* _YOUR OBJECTIVE_
Output each of the entries exactly, skipping every picture they contain.

[INPUT — start]

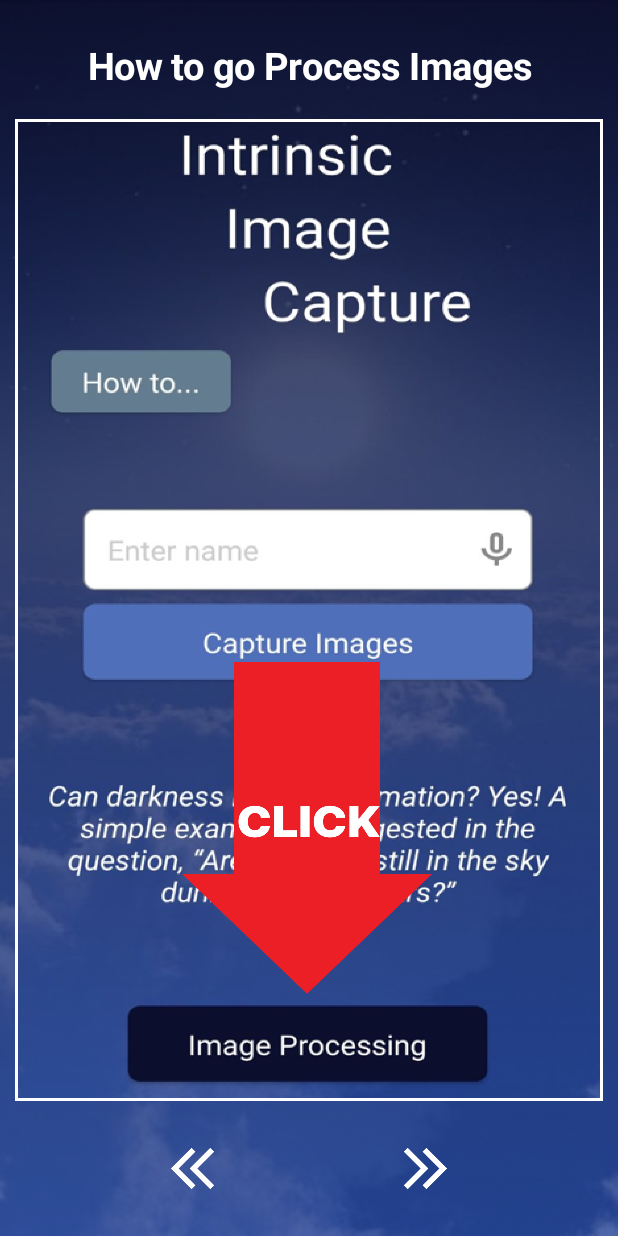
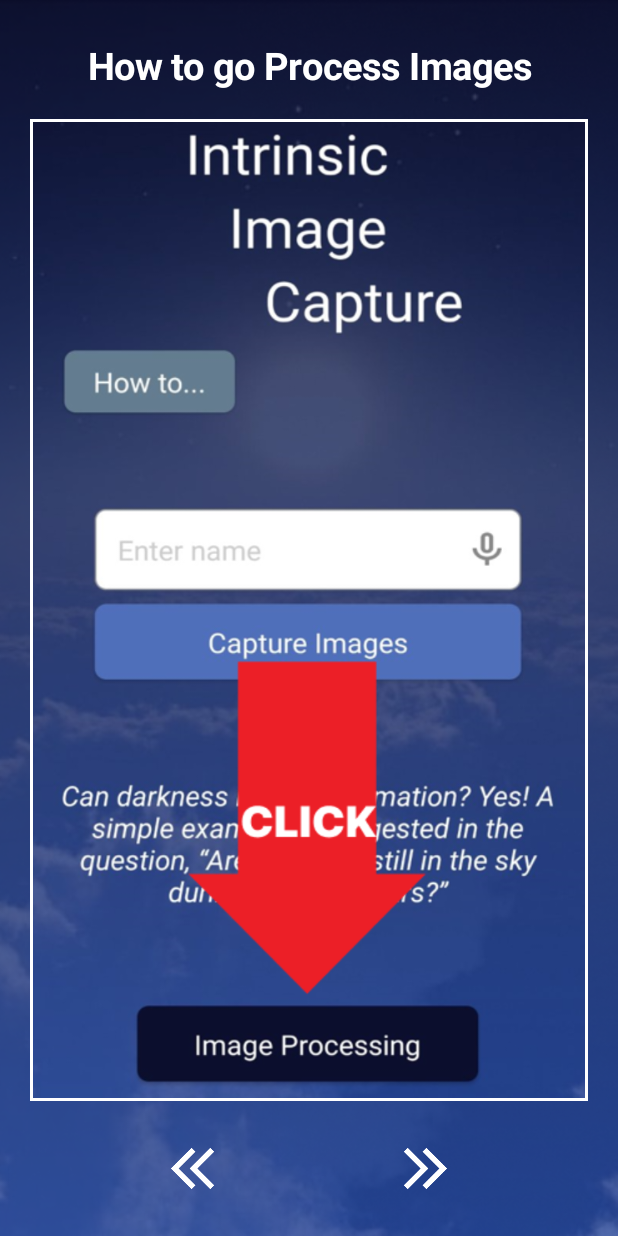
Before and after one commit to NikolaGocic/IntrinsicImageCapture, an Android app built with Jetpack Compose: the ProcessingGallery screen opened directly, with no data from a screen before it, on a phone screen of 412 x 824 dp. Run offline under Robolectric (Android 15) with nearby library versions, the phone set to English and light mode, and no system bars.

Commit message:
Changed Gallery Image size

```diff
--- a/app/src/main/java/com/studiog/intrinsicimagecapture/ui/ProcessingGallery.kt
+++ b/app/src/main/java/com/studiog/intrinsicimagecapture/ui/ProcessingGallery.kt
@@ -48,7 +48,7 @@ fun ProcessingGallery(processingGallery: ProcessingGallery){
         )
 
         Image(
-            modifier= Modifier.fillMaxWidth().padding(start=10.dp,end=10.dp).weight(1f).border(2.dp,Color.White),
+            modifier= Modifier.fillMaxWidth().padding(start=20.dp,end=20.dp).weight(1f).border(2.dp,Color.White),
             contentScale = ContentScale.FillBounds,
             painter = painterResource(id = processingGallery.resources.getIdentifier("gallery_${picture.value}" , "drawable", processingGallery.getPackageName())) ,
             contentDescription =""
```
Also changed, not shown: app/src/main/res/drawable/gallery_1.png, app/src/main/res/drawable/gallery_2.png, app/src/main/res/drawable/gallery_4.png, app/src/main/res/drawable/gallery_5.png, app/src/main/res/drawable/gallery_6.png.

[INPUT — finish]

* _EXERCISE ANSWER_
Before and after one commit to NikolaGocic/IntrinsicImageCapture, an Android app built with Jetpack Compose: the ProcessingGallery screen opened directly, with no data from a screen before it, on a phone screen of 412 x 824 dp. Run offline under Robolectric (Android 15) with nearby library versions, the phone set to English and light mode, and no system bars.

Commit message:
Changed Gallery Image size

```diff
--- a/app/src/main/java/com/studiog/intrinsicimagecapture/ui/ProcessingGallery.kt
+++ b/app/src/main/java/com/studiog/intrinsicimagecapture/ui/ProcessingGallery.kt
@@ -48,7 +48,7 @@ fun ProcessingGallery(processingGallery: ProcessingGallery){
         )
 
         Image(
-            modifier= Modifier.fillMaxWidth().padding(start=10.dp,end=10.dp).weight(1f).border(2.dp,Color.White),
+            modifier= Modifier.fillMaxWidth().padding(start=20.dp,end=20.dp).weight(1f).border(2.dp,Color.White),
             contentScale = ContentScale.FillBounds,
             painter = painterResource(id = processingGallery.resources.getIdentifier("gallery_${picture.value}" , "drawable", processingGallery.getPackageName())) ,
             contentDescription =""
```
Also changed, not shown: app/src/main/res/drawable/gallery_1.png, app/src/main/res/drawable/gallery_2.png, app/src/main/res/drawable/gallery_4.png, app/src/main/res/drawable/gallery_5.png, app/src/main/res/drawable/gallery_6.png.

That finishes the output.